My inital thoughts about St. Ives, TIME-TRACE-PLACE, and the visual/sonic potential of this project.
Over time, industry, culture and the elements all leave their traces on the land. Years and years of human history and natural metamorphoses are written into the shapes, lines, and symbols of a map.
A map of the area surrounding Porthmeor Studios illustrates the result of this rich history with many layers:
Maps give us directions to navigate though a place just like a musical score gives us directions to navigate through time using sound. Instead of simply using the map as a graphic score, however, I want to explore using separate layers of the map / score, standalone and superimposed, to investigate how the layers fit together and influence each other within the structure of the real and sonic landscape.
I'm looking forward to exploring the sonic possibilities of each layer with the amazing musicians on this residency.
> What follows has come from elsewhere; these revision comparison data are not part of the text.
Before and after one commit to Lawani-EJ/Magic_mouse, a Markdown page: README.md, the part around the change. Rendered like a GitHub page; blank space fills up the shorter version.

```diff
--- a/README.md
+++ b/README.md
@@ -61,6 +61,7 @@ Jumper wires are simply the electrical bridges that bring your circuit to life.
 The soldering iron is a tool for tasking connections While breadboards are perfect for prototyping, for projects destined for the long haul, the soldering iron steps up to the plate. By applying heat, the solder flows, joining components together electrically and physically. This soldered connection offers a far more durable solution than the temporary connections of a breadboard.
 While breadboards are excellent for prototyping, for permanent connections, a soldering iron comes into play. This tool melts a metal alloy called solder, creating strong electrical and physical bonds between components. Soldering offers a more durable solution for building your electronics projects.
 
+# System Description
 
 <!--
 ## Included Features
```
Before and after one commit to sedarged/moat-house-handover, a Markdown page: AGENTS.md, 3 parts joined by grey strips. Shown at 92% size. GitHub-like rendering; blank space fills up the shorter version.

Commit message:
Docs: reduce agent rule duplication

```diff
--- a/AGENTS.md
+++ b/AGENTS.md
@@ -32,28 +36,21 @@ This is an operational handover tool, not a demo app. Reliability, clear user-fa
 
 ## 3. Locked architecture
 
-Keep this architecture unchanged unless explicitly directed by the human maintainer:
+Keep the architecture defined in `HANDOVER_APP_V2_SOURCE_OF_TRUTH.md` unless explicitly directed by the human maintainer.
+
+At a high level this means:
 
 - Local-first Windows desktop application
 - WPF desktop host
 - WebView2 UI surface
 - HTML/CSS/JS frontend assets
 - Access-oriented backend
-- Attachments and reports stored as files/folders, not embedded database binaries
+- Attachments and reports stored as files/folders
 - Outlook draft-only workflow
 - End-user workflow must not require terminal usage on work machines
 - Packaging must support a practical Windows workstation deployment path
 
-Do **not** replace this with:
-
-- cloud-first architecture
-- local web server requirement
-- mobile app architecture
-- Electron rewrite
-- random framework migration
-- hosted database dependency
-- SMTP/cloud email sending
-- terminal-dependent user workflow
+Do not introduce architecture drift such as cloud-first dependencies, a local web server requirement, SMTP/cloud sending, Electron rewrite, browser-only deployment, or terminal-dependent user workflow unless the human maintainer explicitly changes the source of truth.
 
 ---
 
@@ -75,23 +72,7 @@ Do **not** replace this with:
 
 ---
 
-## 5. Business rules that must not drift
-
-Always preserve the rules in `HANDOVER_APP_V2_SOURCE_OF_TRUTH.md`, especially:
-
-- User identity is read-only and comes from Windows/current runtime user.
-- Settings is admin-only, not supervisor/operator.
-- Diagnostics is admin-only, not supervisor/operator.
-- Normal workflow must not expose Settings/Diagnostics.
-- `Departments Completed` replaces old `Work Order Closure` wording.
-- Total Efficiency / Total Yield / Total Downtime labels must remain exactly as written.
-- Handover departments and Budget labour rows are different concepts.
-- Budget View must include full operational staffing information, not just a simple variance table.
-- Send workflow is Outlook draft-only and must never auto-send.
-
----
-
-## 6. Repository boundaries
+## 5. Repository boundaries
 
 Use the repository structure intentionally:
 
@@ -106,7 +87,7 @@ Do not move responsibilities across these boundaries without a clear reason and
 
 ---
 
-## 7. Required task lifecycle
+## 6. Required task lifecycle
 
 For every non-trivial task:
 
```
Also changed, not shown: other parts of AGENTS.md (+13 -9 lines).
Here are my initial ideas;
Next step: Trace and paint each chosen layer of the map...
Welcome to the blog space for time-trace-place, our 2-week performative installation at Porthmeor Studios & Cellars, St Ives!
Over the next few months this space will fill with ideas & plans from all the collaborators involved: Clare Wardman, visual artist; Rachel Graff, composer-performer; Sarah Keirle, composer-performer-visual artist; Nina Whiteman, composer-performer-visual artist; Gary Farr, trumpeter & creative collaborator; & myself,.
We're all excited about arriving in St Ives & working across 2 spaces in the Porthmeor Studios complex - but why trace, & why St Ives?
Trace is an interesting concept because of the sheer amount it can bring in - we leave traces, we leave tracks, we can also trace (or track) something, or make tracings. Traces can be ephemeral or concrete, historical or current, can build up in layers; a trace can be followed or left in many different ways through time & across space/place.
St Ives is a great example of a place in which trace & its various possible relations is wonderfully present in almost any way one could choose to explore. Its history as a fishing town which eventually attracted many artists, & where both these aspects are now bound up in a variety of ways in the town's tourist industry, is written in traces through its layout & architecture that are still clearly visible. Multiple & changing usages, additions & alterations can be easily found, often with visible layers tracing various histories & stories.
Porthmeor studios is itself emblematic of this often living palimpsest - a building still used by both artists & fishermen together, as well as the sensitive & sympathetic renovation of the building revealing not only architectural traces (layers of over-building, use of newspaper & beach sand to insulate walls), but also the traces of generations of artists at work, as well as the fishing & pilchard processing industries.
Finally, other traces - the manifold presence of the natural world & its processes on a coastal place, & the day-to-day human traces that run through the town are all fertile grounds for exploration.
How we plan to explore & bring together our findings through creative collaboration will be the subject for future blogs...